Spelling, J., Jöcker, M., and Martin, A., 2011, “Thermal Modeling of a Solar Steam Turbine With a Focus on Start-Up Time Reduction,” ASME Paper No. GT2011-45686. [CrossRef]


Grahic Jump Location
Fig. 1

IP steam turbine instrumentation

Grahic Jump Location
Fig. 2

The IP steam turbine arrangement

Grahic Jump Location
Fig. 3

(a) Flexible pyrometric probe as used in gas turbine applications. (b) The measurement chain as used for the in-house developed pyrometer.

Grahic Jump Location
Fig. 4

The USC autoclave. On the left the full view, on the right the detail of the box.

Grahic Jump Location
Fig. 5

The steam transmittance at 20 bar and 600 °C. The calculated curve using the HITRAN database [13], the low resolution data of Goldstein [10], and our experimental results from the FTIR spectrometer.

Grahic Jump Location
Fig. 6

Effect of purging on the lenses contamination in a real steam turbine (left not purged, right purged)

Grahic Jump Location
Fig. 7

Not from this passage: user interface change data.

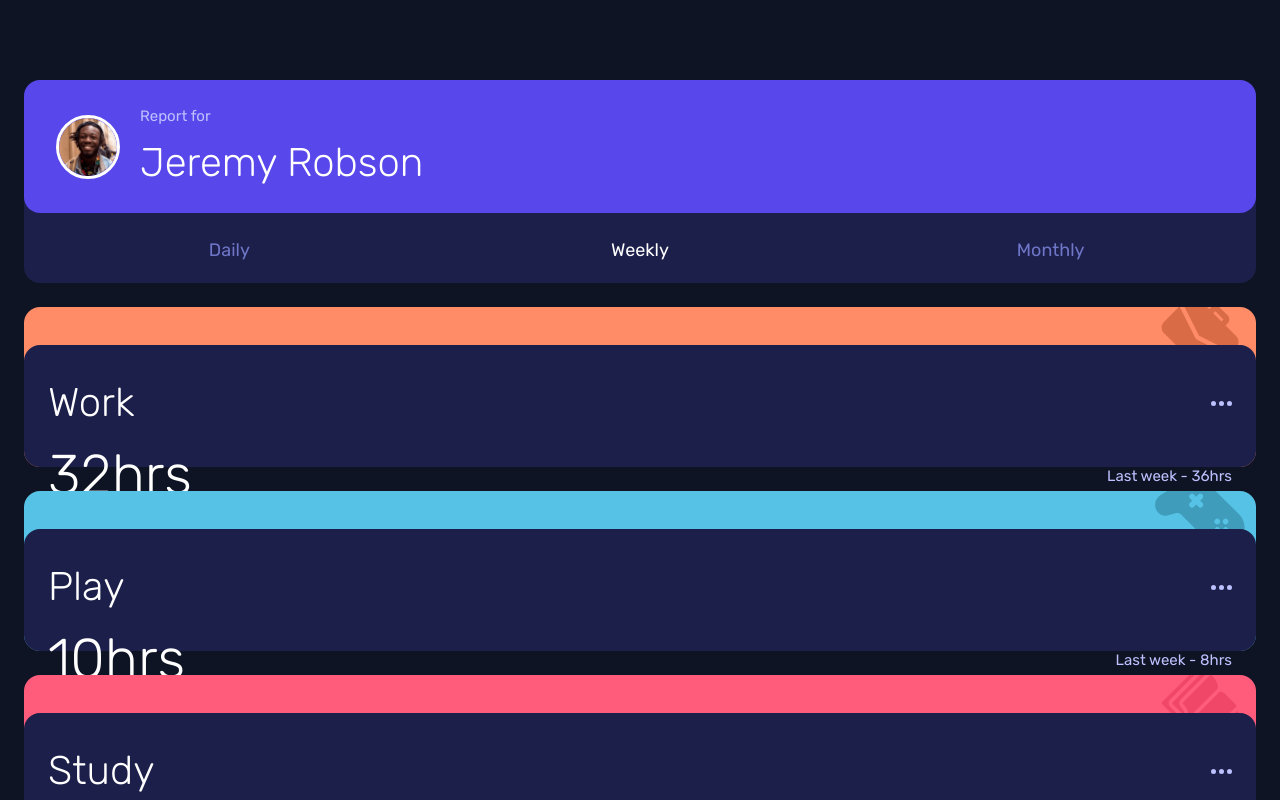
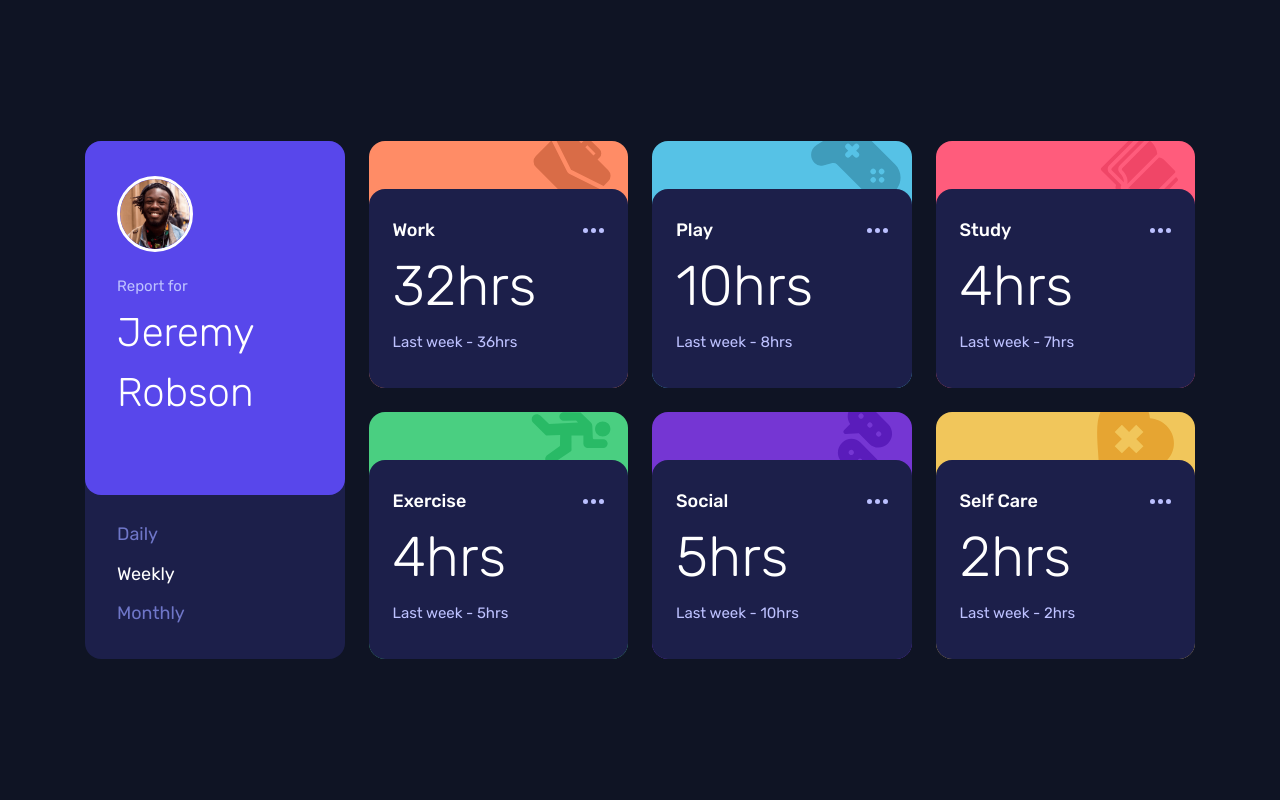
Before and after one commit to GrzywN/time-tracking-dashboard-main, a React (Vite) app: page / in a window 1280 px wide. Shown: the top 800 px of the page. Built offline with nearby package versions, Linux system fonts and the light colour scheme.

Commit message:
add grid layout for all screen sizes

```diff
--- a/src/App.jsx
+++ b/src/App.jsx
@@ -2,8 +2,10 @@ import { useState } from "react";
 import Report from "./components/Report";
 import Cards from "./components/Cards";
 
+const DEFAULT_TIMEFRAME = "weekly";
+
 function App() {
-  const [timeframe, setTimeframe] = useState("weekly");
+  const [timeframe, setTimeframe] = useState(DEFAULT_TIMEFRAME);
 
   const timeframeChangeHandler = (newTimeframe) => {
     setTimeframe(newTimeframe);
@@ -11,7 +13,7 @@ function App() {
 
   return (
     <div className="flex min-h-screen items-center justify-center bg-VeryDarkBlue">
-      <main className="mx-6 my-20 flex w-screen flex-col gap-6">
+      <main className="mx-6 my-20 flex w-screen flex-col gap-6 sm:grid sm:grid-cols-2 md:grid-cols-3 lg:max-w-[69.375rem] lg:grid-cols-4">
         <Report
           timeframe={timeframe}
           onTimeframeChange={timeframeChangeHandler}
--- a/src/components/Card.jsx
+++ b/src/components/Card.jsx
@@ -12,18 +12,18 @@ export default function Card(props) {
 
   return (
     <div
-      className={`${`bg-${styleName}`} relative min-h-[10rem] rounded-2xl bg-no-repeat`}
+      className={`${`bg-${styleName}`} relative min-h-[10rem] rounded-2xl bg-no-repeat sm:min-h-[15.25rem]`}
     >
-      <div className="hover-transition absolute bottom-0 h-[7.625rem] w-full rounded-2xl bg-DarkBlue px-6 py-7 hover:bg-DarkBlueHover">
+      <div className="hover-transition absolute bottom-0 h-[7.625rem] w-full rounded-2xl bg-DarkBlue px-6 py-7 hover:bg-DarkBlueHover sm:h-[12.4375rem]">
         <div className="flex w-full items-center justify-between">
-          <h1 className="text-White">{title}</h1>
+          <p className="text-White">{title}</p>
           <img
             className="h-[0.3125rem] w-[1.3125rem]"
             src="./src/images/icon-ellipsis.svg"
             alt=""
           />
         </div>
-        <div className="flex w-full items-center justify-between">
+        <div className="flex w-full items-center justify-between sm:grid">
           <h2 className="text-White">{current}hrs</h2>
           <p className="text-PaleBlue">
             <small>Last week - {previous}hrs</small>
--- a/src/components/Report.jsx
+++ b/src/components/Report.jsx
@@ -13,10 +13,10 @@ export default function Report(props) {
   };
 
   return (
-    <div className=" relative min-h-[12.6875rem] rounded-2xl bg-DarkBlue">
-      <div className="absolute flex h-[8.3125rem] w-full items-center gap-5 rounded-2xl bg-Blue pl-8 pt-[2.1875rem] pb-[2.125rem] pr-10">
+    <div className="relative min-h-[12.6875rem] rounded-2xl bg-DarkBlue sm:col-span-2 md:col-span-3 lg:col-span-1 lg:row-span-2 lg:min-h-[32.375rem]">
+      <div className="absolute flex h-[8.3125rem] w-full items-center gap-5 rounded-2xl bg-Blue pl-8 pt-[2.1875rem] pb-[2.125rem] pr-10 lg:h-[22.125rem] lg:flex-col lg:items-start">
         <img
-          className="h-auto w-16 rounded-full border-[3px] border-white"
+          className="h-auto w-16 rounded-full border-[3px] border-white lg:w-[4.75rem]"
           src="./src/images/image-jeremy.png"
           alt="Jeremy Robson"
         />
@@ -27,9 +27,9 @@ export default function Report(props) {
           <h1 className="text-White">Jeremy Robson</h1>
         </div>
       </div>
-      <div className="mt-[9.8125rem]">
-        <ul className="flex">
-          <li className="w-full text-center">
+      <div className="mt-[9.8125rem] lg:mt-[23.75rem]">
+        <ul className="flex lg:ml-8 lg:h-[6.625rem] lg:flex-col lg:justify-between">
+          <li className="w-full text-center lg:text-left">
             <button
               type="button"
               className={`hover-transition hover:text-White ${
@@ -40,7 +40,7 @@ export default function Report(props) {
               Daily
             </button>
           </li>
-          <li className="w-full text-center">
+          <li className="w-full text-center lg:text-left">
             <button
               type="button"
               className={`hover-transition hover:text-White ${
@@ -51,7 +51,7 @@ export default function Report(props) {
               Weekly
             </button>
           </li>
-          <li className="w-full text-center">
+          <li className="w-full text-center lg:text-left">
             <button
               type="button"
               className={`hover-transition hover:text-White ${
```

Rotor temperature measured at optical probes OT1, OT2, and OT3

Grahic Jump Location
Fig. 8

Inner and outer casing temperatures measured at T11.1, T24.1, Tm33, and Tm42

Grahic Jump Location
Fig. 9

Thermal boundary conditions to simulate the steam ingestion

Grahic Jump Location
Fig. 10

Meshed model for natural cooling analysis

Grahic Jump Location
Fig. 11

Base load. Initial condition for natural cooling.

Grahic Jump Location
Fig. 12

The iterative process

Grahic Jump Location
Fig. 13

The overconductivity function K(T)

Grahic Jump Location
Fig. 14

The “thickness” property

Grahic Jump Location
Fig. 15

Calculated and measured temperature at T11.1

Grahic Jump Location
Fig. 16

Calculated and measured temperature at Tm33

Grahic Jump Location
Fig. 17

Calculated and measured temperature at OT1

Grahic Jump Location
Fig. 18

Temperature distribution at 2 h after natural cooling start

Grahic Jump Location
Fig. 19

Temperature distribution at 10 h after natural cooling start

Grahic Jump Location
Fig. 20

Impact of the ambient temperature

Grahic Jump Location
Fig. 21

Impact of the different parameters on the rotor temperature at OT1



Some tools below are only available to our subscribers or users with an online account.

Related Content

Customize your page view by dragging and repositioning the boxes below.

Related Journal Articles
Related eBook Content
Topic Collections

Sorry! You do not have access to this content. For assistance or to subscribe, please contact us:

  • TELEPHONE: 1-800-843-2763 (Toll-free in the USA)
  • EMAIL: asmedigitalcollection@asme.org
Sign In